The Rise And Fall of Fani Willis' Case Against Former President Trump

The Rise And Fall of Fani Willis’ Case Against Former President Trump

The anticipation is over, there’s finally a ruling in the motion to dismiss Fulton County District Attorney Fani Willis from the Georgia election interference case against former President Donald Trump and his co-defendants. On Friday, a Georgia Judge ruled that Willis could remain on the case — but there’s a catch.

Fulton County Superior Court Judge Scott McAfee ruled that Willis’ relationship with special prosecutor Nathan Wade had the “appearance of impropriety.” McAfee left Willis with two options: either Willis or Wade needs to go — meaning Wade will likely be the one to go.
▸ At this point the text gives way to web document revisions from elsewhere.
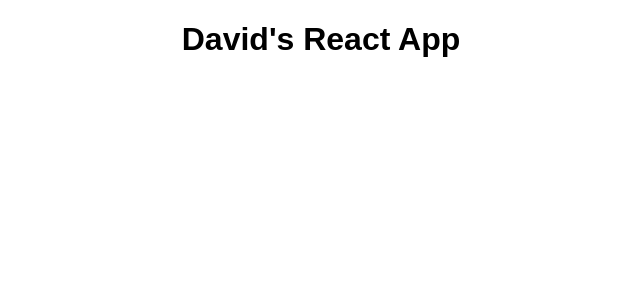
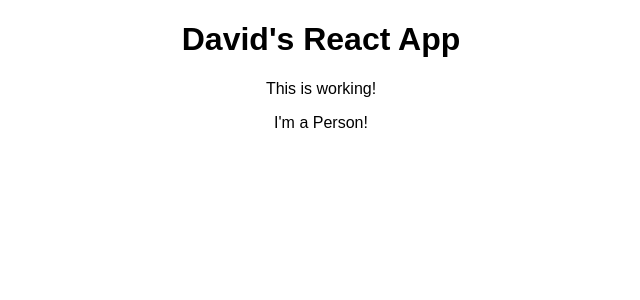
Before and after one commit to davidbolton1/React-Complete-G, a React (Create React App) app: page / in a window 1280 px wide. Shown: the top 300 px of the page, without its empty margins (319-959 px from the left). Built offline with nearby package versions, Linux system fonts and the light colour scheme.

Commit message:
Creating first component

```diff
--- a/src/App.js
+++ b/src/App.js
@@ -1,12 +1,15 @@
 import React, { Component } from 'react';
 //import logo from './logo.svg';
 import './App.css';
+import Person from './Person/Person';
 
 class App extends Component {
   render() {
      return (
       <div className="App">
         <h1>David's React App</h1>
+        <p>This is working!</p>
+        <Person />
       </div>
       );
       //return React.createElement('div', {className: 'App'}, React.createElement('h1', null, 'Heyyy'))
--- /dev/null
+++ b/src/Person/Person.js
@@ -0,0 +1,7 @@
+import React from 'react';
+
+
+const person = () => {
+    return <p>I'm a Person!</p>
+};
+export default person;
```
Former San Francisco Prosecutor Paul Henderson says overall the ruling isn’t a significant mark against her. “From my perspective, it’s a vindication of her that she was not removed, which is exactly what they were seeking,” he said. “Appearance of impropriety, is not as significant as a ruling as impropriety. So I don’t think that it is a big slam or a big mark against her.”

Henderson notes that this outcome didn’t come completely out of left field. In fact, he and other experts told The Root last month that they predicted that Willis would not be removed from the case.

“They could not prove when the relationship began, they could not prove that there was a presumptive monetary exchange that benefitted Fani,” said Henderson. “And to me, these were the things that were the smoking guns… that just never materialized, and they couldn’t prove either bias or benefit.”

Henderson, who is Black, says that the media was too quick to assume that she was going down over this relationship. “I always thought that the conversations were too heavily made with a presumption of guilt about her and the proceedings and what the likely outcome was,” he says, “in part because it was Trump, but in part because of race and gender.”

The former San Francisco prosecutor says the likely outcome of this ruling is that Wade steps aside. “She’s not stepping aside, nor should she,” he said. “She is more important in her role in prosecuting the case than he is.”

Attorneys for the defendants in the case also weighed-in on the ruling. “While we believe the court should have disqualified Willis’ office entirely, this opinion is a vindication that everything put forth by the defense was true, accurate and relevant to the issues surrounding our clients right to a fair trial,” wrote Ashleigh Merchant, the attorney for defendant Michael Roman, who filed the original motion to disqualify Willis, in a statement obtained by Fox News. “The judge clearly agreed with the defense that the actions of Willis are a result of her poor judgment and that there is a risk to the future of this case if she doesn’t quickly work to cure her conflict.”

Ambassador Norman Eisen (ret.), a senior fellow in Governance Studies at the Brookings Institute and an expert in law, ethics, and anti-corruption, had a different reaction to the ruling.

“Judge McAfee has continued his run of Solomonic decisions by declining to force Fulton County DA Fani Willis off the case. There simply are no grounds to do that under GA law or the evidence presented,” wrote Eisen in a statement. “But at the same time, he’s recognized that her relationship with Special Counsel Nathan Wade is an ongoing distraction and that Wade must go, or Willis and her whole office are removed. Mr. Wade has an outstanding record as an attorney, including a series of successes in this case before the controversy emerged.”

Both Eisen and Henderson agree that the real meat of this case is about Trump. “[The ruling] is an opportunity for her to prove her case and validate her instincts by continuing the case,” said Henderson. “And that brings up the ultimate issue that the media keeps avoiding. Did he do it? Did he commit the crime?” Is he guilty? And will he be held accountable?”